December 6, 2009

So we compiled the entire thing as a website  presentation, so click the link below for the final piece:

Part 3 – Proposal

December 6, 2009

Our proposal for the RCC stairs involves transforming the normal everyday stairs used mostly for transportation from one floor to another into a fun event. The RCC stairs would be transformed into a bouncy castle slide, temporarily put up during exam times, which also coincide with the holiday season. Our proposal is not only to liven up the time at school for students and faculty, but to act as a stress-reliever as well. The bouncy castle slide will invoke our most stress-free and fun moments of our lives, our childhood. With exam times being the most stressful, and the holiday season all about having fun, all students and faculty would happily attend this event. With the stairs being only up during a certain part of the year and not all the time, it makes it that much more special.

We all decided to stay in touch through a long Facebook message. That way we could keep each other updated and communicate faster and easier. In the first few shots of the Facebook message illustrates the thinking process and kicking ideas around and mainly just writing them down so that we could post them on the blog. We previously did not have Jennifer on Facebook so we had a separate message where we assigned roles before meeting Jennifer face to face, since she is a year ahead of us.  We mainly volunteered for the positions we wanted and Mac jumped in whenever he could since he was taking on a different project as well.  Then once our ideas were up and going and posted on the blog we split up the work for part 3 and kept each other informed through the Facebook message.
Here are a few shots of the on-going Facebook message:

Our group found these 3 videos to best help develop our ideas about improving the staircase at the RCC. All the videos pretty much say how people do not like to do any work. If people have a method besides of transportation besides walking, they will gladly take it over the stairs. To battle laziness. The piano stairs video tries to make the staircase as interactive as possible — and it works really well. There is a visible difference in how often the elevator is used before and after the piano is installed.
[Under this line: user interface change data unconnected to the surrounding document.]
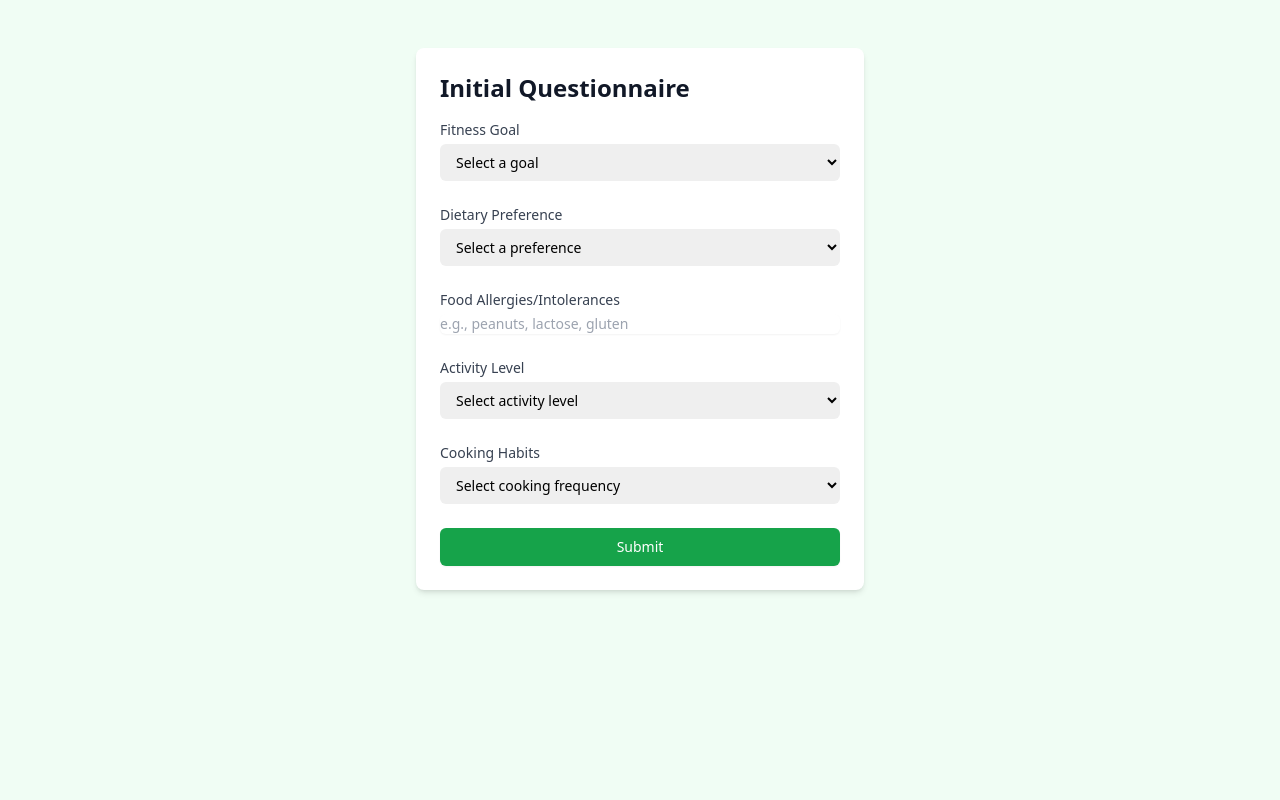
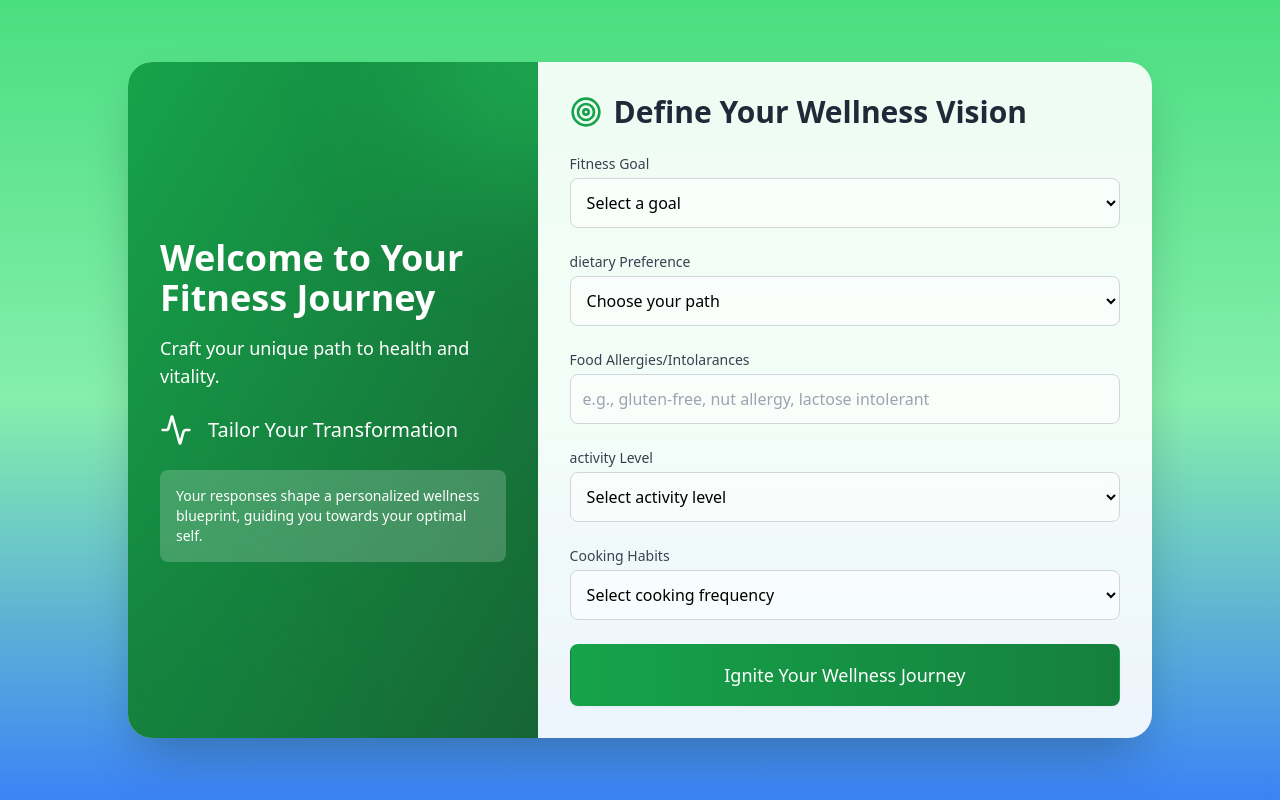
Before and after one commit to abdulkarim-mugisha/nutrai, a React (Create React App) app: page /data-collection in a window 1280 px wide. Built offline with nearby package versions, Linux system fonts and the light colour scheme.

Commit message:
User Data collection form updated

```diff
--- a/src/DataCollection.js
+++ b/src/DataCollection.js
@@ -1,8 +1,7 @@
 import React, { useState } from 'react';
-import { useNavigate } from 'react-router-dom';
+import { Activity, Target, Utensils } from 'lucide-react';
 
 const DataCollection = () => {
-  const navigate = useNavigate();
   const [formData, setFormData] = useState({
     fitnessGoal: '',
     dietaryPreference: '',
@@ -21,20 +20,34 @@ const DataCollection = () => {
 
   const handleSubmit = (e) => {
     e.preventDefault();
-    console.log(JSON.stringify(formData, null, 2));
-    alert('Data submitted successfully!');
-    navigate('/');
+    alert('Your fitness journey begins now!');
   };
 
   return (
-    <div className="min-h-screen bg-green-50 py-12 px-4 sm:px-6 lg:px-8">
-      <div className="max-w-md mx-auto bg-white rounded-lg shadow-md overflow-hidden">
-        <div className="px-4 py-5 sm:p-6">
-          <h2 className="text-2xl font-bold text-gray-900 mb-4">Initial Questionnaire</h2>
-          <form onSubmit={handleSubmit}>
-            <div className="space-y-6">
+    <div className="min-h-screen bg-gradient-to-b from-green-400 via-green-300 to-blue-500 flex items-center justify-center p-4">
+      <div className="bg-white bg-opacity-90 rounded-3xl shadow-2xl overflow-hidden max-w-5xl w-full">
+        <div className="flex flex-col md:flex-row">
+          <div className="md:w-2/5 bg-gradient-to-br from-green-600 to-green-800 p-8 text-white flex flex-col justify-center relative overflow-hidden">
+            <div className="absolute top-0 right-0 w-64 h-64 bg-green-500 rounded-full filter blur-3xl opacity-50 -mr-32 -mt-32"></div>
+            <div className="absolute bottom-0 left-0 w-64 h-64 bg-green-700 rounded-full filter blur-3xl opacity-50 -ml-32 -mb-32"></div>
+            <h1 className="text-4xl font-bold mb-4 relative z-10">Welcome to Your Fitness Journey</h1>
+            <p className="text-lg mb-6 relative z-10">Craft your unique path to health and vitality.</p>
+            <div className="flex items-center space-x-4 mb-6 relative z-10">
+              <Activity size={32} />
+              <span className="text-xl">Tailor Your Transformation</span>
+            </div>
+            <div className="bg-white/20 rounded-lg p-4 backdrop-blur-sm relative z-10">
+              <p className="text-sm">Your responses shape a personalized wellness blueprint, guiding you towards your optimal self.</p>
+            </div>
+          </div>
+          <div className="md:w-3/5 p-8">
+            <div className="flex items-center mb-6">
+              <Target className="text-green-600 mr-3" size={32} />
+              <h2 className="text-3xl font-bold text-gray-800">Define Your Wellness Vision</h2>
+            </div>
+            <form onSubmit={handleSubmit} className="space-y-6">
               <div>
-                <label htmlFor="fitnessGoal" className="block text-sm font-medium text-gray-700">
+                <label htmlFor="fitnessGoal" className="block text-sm font-medium text-gray-700 mb-1">
                   Fitness Goal
                 </label>
                 <select
@@ -42,28 +55,28 @@ const DataCollection = () => {
                   name="fitnessGoal"
                   value={formData.fitnessGoal}
                   onChange={handleChange}
-                  className="mt-1 block w-full pl-3 pr-10 py-2 text-base border-gray-300 focus:outline-none focus:ring-green-500 focus:border-green-500 sm:text-sm rounded-md"
+                  className="w-full p-3 border border-gray-300 rounded-lg focus:ring-2 focus:ring-green-500 focus:border-transparent transition bg-white bg-opacity-50 backdrop-blur-sm"
                 >
                   <option value="">Select a goal</option>
-                  <option value="weightLoss">Weight Loss</option>
+                  <option value="weightLoss">weight Loss</option>
                   <option value="weightGain">Weight Gain</option>
-                  <option value="muscleBuilding">Muscle Building</option>
-                  <option value="maintenance">Maintenance</option>
+                  <option value="muscleBuilding">Power Building</option>
+                  <option value="maintenance">maintenance</option>
                 </select>
               </div>
 
               <div>
-                <label htmlFor="dietaryPreference" className="block text-sm font-medium text-gray-700">
-                  Dietary Preference
+                <label htmlFor="dietaryPreference" className="block text-sm font-medium text-gray-700 mb-1">
+                  dietary Preference
                 </label>
                 <select
                   id="dietaryPreference"
                   name="dietaryPreference"
                   value={formData.dietaryPreference}
                   onChange={handleChange}
-                  className="mt-1 block w-full pl-3 pr-10 py-2 text-base border-gray-300 focus:outline-none focus:ring-green-500 focus:border-green-500 sm:text-sm rounded-md"
+                  className="w-full p-3 border border-gray-300 rounded-lg focus:ring-2 focus:ring-green-500 focus:border-transparent transition bg-white bg-opacity-50 backdrop-blur-sm"
                 >
-                  <option value="">Select a preference</option>
+                  <option value="">Choose your path</option>
                   <option value="omnivore">Omnivore</option>
                   <option value="vegetarian">Vegetarian</option>
                   <option value="vegan">Vegan</option>
@@ -74,8 +87,8 @@ const DataCollection = () => {
               </div>
 
               <div>
-                <label htmlFor="allergies" className="block text-sm font-medium text-gray-700">
-                  Food Allergies/Intolerances
+                <label htmlFor="allergies" className="block text-sm font-medium text-gray-700 mb-1">
+                  Food Allergies/Intolarances
                 </label>
                 <input
                   type="text"
@@ -83,24 +96,24 @@ const DataCollection = () => {
                   id="allergies"
                   value={formData.allergies}
                   onChange={handleChange}
-                  className="mt-1 focus:ring-green-500 focus:border-green-500 block w-full shadow-sm sm:text-sm border-gray-300 rounded-md"
-                  placeholder="e.g., peanuts, lactose, gluten"
+                  className="w-full p-3 border border-gray-300 rounded-lg focus:ring-2 focus:ring-green-500 focus:border-transparent transition bg-white bg-opacity-50 backdrop-blur-sm"
+                  placeholder="e.g., gluten-free, nut allergy, lactose intolerant"
                 />
               </div>
 
               <div>
-                <label htmlFor="activityLevel" className="block text-sm font-medium text-gray-700">
-                  Activity Level
+                <label htmlFor="activityLevel" className="block text-sm font-medium text-gray-700 mb-1">
+                  activity Level
                 </label>
                 <select
                   id="activityLevel"
                   name="activityLevel"
                   value={formData.activityLevel}
                   onChange={handleChange}
-                  className="mt-1 block w-full pl-3 pr-10 py-2 text-base border-gray-300 focus:outline-none focus:ring-green-500 focus:border-green-500 sm:text-sm rounded-md"
+                  className="w-full p-3 border border-gray-300 rounded-lg focus:ring-2 focus:ring-green-500 focus:border-transparent transition bg-white bg-opacity-50 backdrop-blur-sm"
                 >
                   <option value="">Select activity level</option>
-                  <option value="sedentary">Sedentary</option>
+                  <option value="sedentary">Sedentary </option>
                   <option value="lightlyActive">Lightly Active</option>
                   <option value="moderatelyActive">Moderately Active</option>
                   <option value="veryActive">Very Active</option>
@@ -109,7 +122,7 @@ const DataCollection = () => {
               </div>
 
               <div>
-                <label htmlFor="cookingHabits" className="block text-sm font-medium text-gray-700">
+                <label htmlFor="cookingHabits" className="block text-sm font-medium text-gray-700 mb-1">
                   Cooking Habits
                 </label>
                 <select
@@ -117,7 +130,7 @@ const DataCollection = () => {
                   name="cookingHabits"
                   value={formData.cookingHabits}
                   onChange={handleChange}
-                  className="mt-1 block w-full pl-3 pr-10 py-2 text-base border-gray-300 focus:outline-none focus:ring-green-500 focus:border-green-500 sm:text-sm rounded-md"
+                  className="w-full p-3 border border-gray-300 rounded-lg focus:ring-2 focus:ring-green-500 focus:border-transparent transition bg-white bg-opacity-50 backdrop-blur-sm"
                 >
                  <option value="">Select cooking frequency</option>
                   <option value="rarely">Rarely Cook</option>
@@ -126,17 +139,17 @@ const DataCollection = () => {
                   <option value="alwaysCook">Always Cook</option>
                 </select>
               </div>
-            </div>
 
-            <div className="mt-6">
+              <div>
                 <button
                   type="submit"
-                className="w-full flex justify-center py-2 px-4 border border-transparent rounded-md shadow-sm text-sm font-medium text-white bg-green-600 hover:bg-green-700 focus:outline-none focus:ring-2 focus:ring-offset-2 focus:ring-green-500"
+                  className="w-full py-4 px-6 border border-transparent rounded-lg shadow-sm text-lg font-medium text-white bg-gradient-to-r from-green-600 to-green-700 hover:from-green-700 hover:to-green-800 focus:outline-none focus:ring-2 focus:ring-offset-2 focus:ring-green-500 transition transform hover:-translate-y-1 hover:shadow-lg"
                 >
-                Submit
+                  Ignite Your Wellness Journey
                 </button>
               </div>
             </form>
+          </div>
         </div>
       </div>
     </div>
```
Lines whose indentation alone changed are shown as unchanged.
The last video is just of a kid having fun sliding down the stairs (one of the things that everyone wants to be allowed to do, but cannot due to it not being socially acceptable to do in public). These videos helped us develop a staircase that allows people to have fun by using the stairs, without thinking about actually doing work.


December 3, 2009



The RCC was built to be a fully interactive and high adaptable communications “world”, so everything constructed in it, including the stairs, had to look the part. The building design, construction, technical design and installation all had to have a futuristic and technical look to it because it would carry “state-of-the-art” computer labs, networked media and print facilities. Their mission/purpose was to be Canada’s foremost educational and research centre for digital communications and interactive digital media. Since then, the centre has been designed to support and enhance educational and professional efforts in broadcasting, broadband and new media technology and education. It is a reflection of today’s workplace while furnishing the technological infrastructure to serve the developing communication needs of today.

Part 3 – Social Uses

December 2, 2009

The stairs at the RCC are used as the main route to get to the majority of classes in the building. It is built in two sections with two social meeting places: one halfway up the staircase, and one underneath the staircase. Both have benches to sit on. The space is used by the majority of people — staff and students — who enter the building. The only alternative way up is the elevator, which many choose over the stairs, since it takes the half the time, and is easier. The stairs are intentionally built with large railings to encourage users to hold onto them; however, since the stairway is so wide, many who climb it choose not to hold on.
With these observations what we plan to do is make more people take the stairs by involving enjoyable ways of getting up and down them, increasing health awareness and making it more interactive and unique for those who use it daily.